[Entries taken from a collection]
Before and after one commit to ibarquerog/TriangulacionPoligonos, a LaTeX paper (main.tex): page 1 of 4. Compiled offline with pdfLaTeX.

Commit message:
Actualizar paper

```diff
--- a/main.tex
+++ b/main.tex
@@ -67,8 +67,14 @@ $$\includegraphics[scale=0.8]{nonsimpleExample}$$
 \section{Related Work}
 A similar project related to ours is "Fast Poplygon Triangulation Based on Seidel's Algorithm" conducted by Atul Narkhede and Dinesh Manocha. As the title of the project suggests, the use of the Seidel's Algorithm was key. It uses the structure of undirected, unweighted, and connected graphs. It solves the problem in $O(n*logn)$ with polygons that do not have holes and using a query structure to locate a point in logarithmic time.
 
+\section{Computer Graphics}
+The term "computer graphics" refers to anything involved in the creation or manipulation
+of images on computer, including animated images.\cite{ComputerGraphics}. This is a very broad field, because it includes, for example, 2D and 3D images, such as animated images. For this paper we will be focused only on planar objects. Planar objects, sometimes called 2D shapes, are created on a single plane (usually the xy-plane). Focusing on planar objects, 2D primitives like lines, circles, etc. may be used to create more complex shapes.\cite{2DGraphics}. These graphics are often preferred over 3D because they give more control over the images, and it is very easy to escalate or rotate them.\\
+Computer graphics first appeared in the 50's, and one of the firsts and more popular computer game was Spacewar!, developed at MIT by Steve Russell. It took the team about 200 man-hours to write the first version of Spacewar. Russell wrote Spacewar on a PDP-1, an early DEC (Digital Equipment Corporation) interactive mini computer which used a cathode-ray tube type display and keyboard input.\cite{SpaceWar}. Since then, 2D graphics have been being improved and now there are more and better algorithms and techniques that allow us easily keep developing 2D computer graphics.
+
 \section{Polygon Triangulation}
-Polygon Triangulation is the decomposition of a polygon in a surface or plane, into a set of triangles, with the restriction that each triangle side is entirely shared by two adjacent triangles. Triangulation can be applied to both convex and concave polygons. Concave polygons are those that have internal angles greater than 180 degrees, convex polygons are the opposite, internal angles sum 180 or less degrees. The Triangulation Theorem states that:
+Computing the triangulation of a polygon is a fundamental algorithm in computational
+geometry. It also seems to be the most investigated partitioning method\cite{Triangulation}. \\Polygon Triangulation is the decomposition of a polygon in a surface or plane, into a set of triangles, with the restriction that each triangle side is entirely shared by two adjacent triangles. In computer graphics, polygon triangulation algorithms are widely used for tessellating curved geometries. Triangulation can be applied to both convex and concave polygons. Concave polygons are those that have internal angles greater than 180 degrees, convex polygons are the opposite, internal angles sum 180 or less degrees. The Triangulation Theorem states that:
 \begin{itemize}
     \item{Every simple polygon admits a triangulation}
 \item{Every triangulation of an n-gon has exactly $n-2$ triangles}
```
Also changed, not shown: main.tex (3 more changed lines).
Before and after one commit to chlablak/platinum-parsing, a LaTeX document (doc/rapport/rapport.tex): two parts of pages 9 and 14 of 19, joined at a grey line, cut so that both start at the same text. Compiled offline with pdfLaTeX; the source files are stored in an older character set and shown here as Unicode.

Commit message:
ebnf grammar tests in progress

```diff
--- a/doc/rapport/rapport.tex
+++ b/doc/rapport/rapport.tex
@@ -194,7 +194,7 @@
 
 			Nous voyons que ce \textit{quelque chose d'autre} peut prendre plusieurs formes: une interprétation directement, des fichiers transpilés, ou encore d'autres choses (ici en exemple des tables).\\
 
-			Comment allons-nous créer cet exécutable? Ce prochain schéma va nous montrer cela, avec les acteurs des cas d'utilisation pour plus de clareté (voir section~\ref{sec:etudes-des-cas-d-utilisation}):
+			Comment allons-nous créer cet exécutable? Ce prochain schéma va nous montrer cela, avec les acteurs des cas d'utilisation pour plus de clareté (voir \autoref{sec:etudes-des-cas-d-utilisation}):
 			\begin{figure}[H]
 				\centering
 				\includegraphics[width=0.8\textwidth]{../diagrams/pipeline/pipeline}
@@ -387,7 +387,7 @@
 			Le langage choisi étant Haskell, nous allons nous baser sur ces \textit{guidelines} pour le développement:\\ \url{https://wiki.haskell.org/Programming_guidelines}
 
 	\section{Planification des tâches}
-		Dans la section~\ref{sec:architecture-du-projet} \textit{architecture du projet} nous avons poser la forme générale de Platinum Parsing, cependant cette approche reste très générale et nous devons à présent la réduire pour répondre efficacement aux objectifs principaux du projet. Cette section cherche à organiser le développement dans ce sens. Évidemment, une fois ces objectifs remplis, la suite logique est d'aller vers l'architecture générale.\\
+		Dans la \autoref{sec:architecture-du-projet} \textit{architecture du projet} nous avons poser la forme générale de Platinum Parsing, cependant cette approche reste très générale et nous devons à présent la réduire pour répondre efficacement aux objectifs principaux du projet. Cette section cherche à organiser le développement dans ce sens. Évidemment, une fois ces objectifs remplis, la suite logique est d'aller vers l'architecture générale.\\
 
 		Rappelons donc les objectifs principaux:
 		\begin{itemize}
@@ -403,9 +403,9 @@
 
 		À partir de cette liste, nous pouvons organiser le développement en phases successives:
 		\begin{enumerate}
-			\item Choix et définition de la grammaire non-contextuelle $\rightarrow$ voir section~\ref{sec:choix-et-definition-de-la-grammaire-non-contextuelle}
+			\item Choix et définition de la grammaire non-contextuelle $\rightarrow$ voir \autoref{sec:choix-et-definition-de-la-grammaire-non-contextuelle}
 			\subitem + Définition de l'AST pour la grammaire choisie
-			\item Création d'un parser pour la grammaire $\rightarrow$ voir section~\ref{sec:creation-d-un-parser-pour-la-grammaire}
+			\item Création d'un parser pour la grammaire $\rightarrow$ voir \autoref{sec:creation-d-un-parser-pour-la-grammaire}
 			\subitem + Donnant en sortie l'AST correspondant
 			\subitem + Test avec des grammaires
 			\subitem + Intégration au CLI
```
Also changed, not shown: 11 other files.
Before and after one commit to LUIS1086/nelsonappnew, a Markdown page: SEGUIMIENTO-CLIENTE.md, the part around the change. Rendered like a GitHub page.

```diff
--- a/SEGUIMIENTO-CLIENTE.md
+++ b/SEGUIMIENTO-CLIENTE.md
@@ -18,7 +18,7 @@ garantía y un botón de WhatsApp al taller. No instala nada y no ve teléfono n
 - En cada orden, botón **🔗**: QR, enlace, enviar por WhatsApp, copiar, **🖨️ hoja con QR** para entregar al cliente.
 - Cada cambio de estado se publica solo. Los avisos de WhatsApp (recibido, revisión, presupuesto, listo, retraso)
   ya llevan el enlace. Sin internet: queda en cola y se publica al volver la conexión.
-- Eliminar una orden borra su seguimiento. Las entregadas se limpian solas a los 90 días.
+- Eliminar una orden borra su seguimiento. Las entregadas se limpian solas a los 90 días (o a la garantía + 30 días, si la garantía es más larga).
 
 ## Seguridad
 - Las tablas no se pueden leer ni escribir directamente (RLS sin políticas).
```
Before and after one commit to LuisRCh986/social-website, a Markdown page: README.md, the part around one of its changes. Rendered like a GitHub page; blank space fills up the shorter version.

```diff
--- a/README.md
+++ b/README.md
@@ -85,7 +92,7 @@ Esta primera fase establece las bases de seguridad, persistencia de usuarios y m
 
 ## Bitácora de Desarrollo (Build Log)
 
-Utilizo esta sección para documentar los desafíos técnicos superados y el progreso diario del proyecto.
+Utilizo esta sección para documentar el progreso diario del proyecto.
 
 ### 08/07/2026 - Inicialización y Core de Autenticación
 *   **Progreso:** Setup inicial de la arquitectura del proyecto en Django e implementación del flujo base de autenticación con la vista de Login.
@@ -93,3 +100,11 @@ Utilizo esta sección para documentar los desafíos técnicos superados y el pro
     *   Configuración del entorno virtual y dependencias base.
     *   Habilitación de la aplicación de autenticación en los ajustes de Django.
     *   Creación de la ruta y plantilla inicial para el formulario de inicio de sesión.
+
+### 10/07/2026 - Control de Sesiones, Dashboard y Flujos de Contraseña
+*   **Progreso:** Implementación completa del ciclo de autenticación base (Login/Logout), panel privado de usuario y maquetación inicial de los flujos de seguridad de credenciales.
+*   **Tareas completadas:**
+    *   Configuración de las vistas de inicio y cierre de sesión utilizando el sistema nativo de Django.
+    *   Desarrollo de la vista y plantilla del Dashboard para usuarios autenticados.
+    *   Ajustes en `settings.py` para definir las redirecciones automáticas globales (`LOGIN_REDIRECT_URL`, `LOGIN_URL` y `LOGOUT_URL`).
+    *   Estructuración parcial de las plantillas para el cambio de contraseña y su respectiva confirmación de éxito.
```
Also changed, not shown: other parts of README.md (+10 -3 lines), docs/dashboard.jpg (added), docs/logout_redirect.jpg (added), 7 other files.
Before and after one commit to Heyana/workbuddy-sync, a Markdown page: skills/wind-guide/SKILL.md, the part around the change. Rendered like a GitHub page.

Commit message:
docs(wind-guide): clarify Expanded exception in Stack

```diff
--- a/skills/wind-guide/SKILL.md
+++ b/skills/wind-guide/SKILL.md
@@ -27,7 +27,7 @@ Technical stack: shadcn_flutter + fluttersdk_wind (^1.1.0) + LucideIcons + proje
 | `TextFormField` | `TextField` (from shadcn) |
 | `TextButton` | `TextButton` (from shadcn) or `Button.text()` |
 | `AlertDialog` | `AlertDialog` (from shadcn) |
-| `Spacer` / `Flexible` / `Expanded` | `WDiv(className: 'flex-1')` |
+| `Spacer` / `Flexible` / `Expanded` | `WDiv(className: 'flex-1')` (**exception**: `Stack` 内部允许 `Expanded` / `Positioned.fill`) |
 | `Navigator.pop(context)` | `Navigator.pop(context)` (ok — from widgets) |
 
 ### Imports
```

◆ **Task statement**:
Among the lines above, list those that contain the word "skills".

◆ **Answer to the problem**:
Before and after one commit to Heyana/workbuddy-sync, a Markdown page: skills/wind-guide/SKILL.md, the part around the change. Rendered like a GitHub page.
--- a/skills/wind-guide/SKILL.md
+++ b/skills/wind-guide/SKILL.md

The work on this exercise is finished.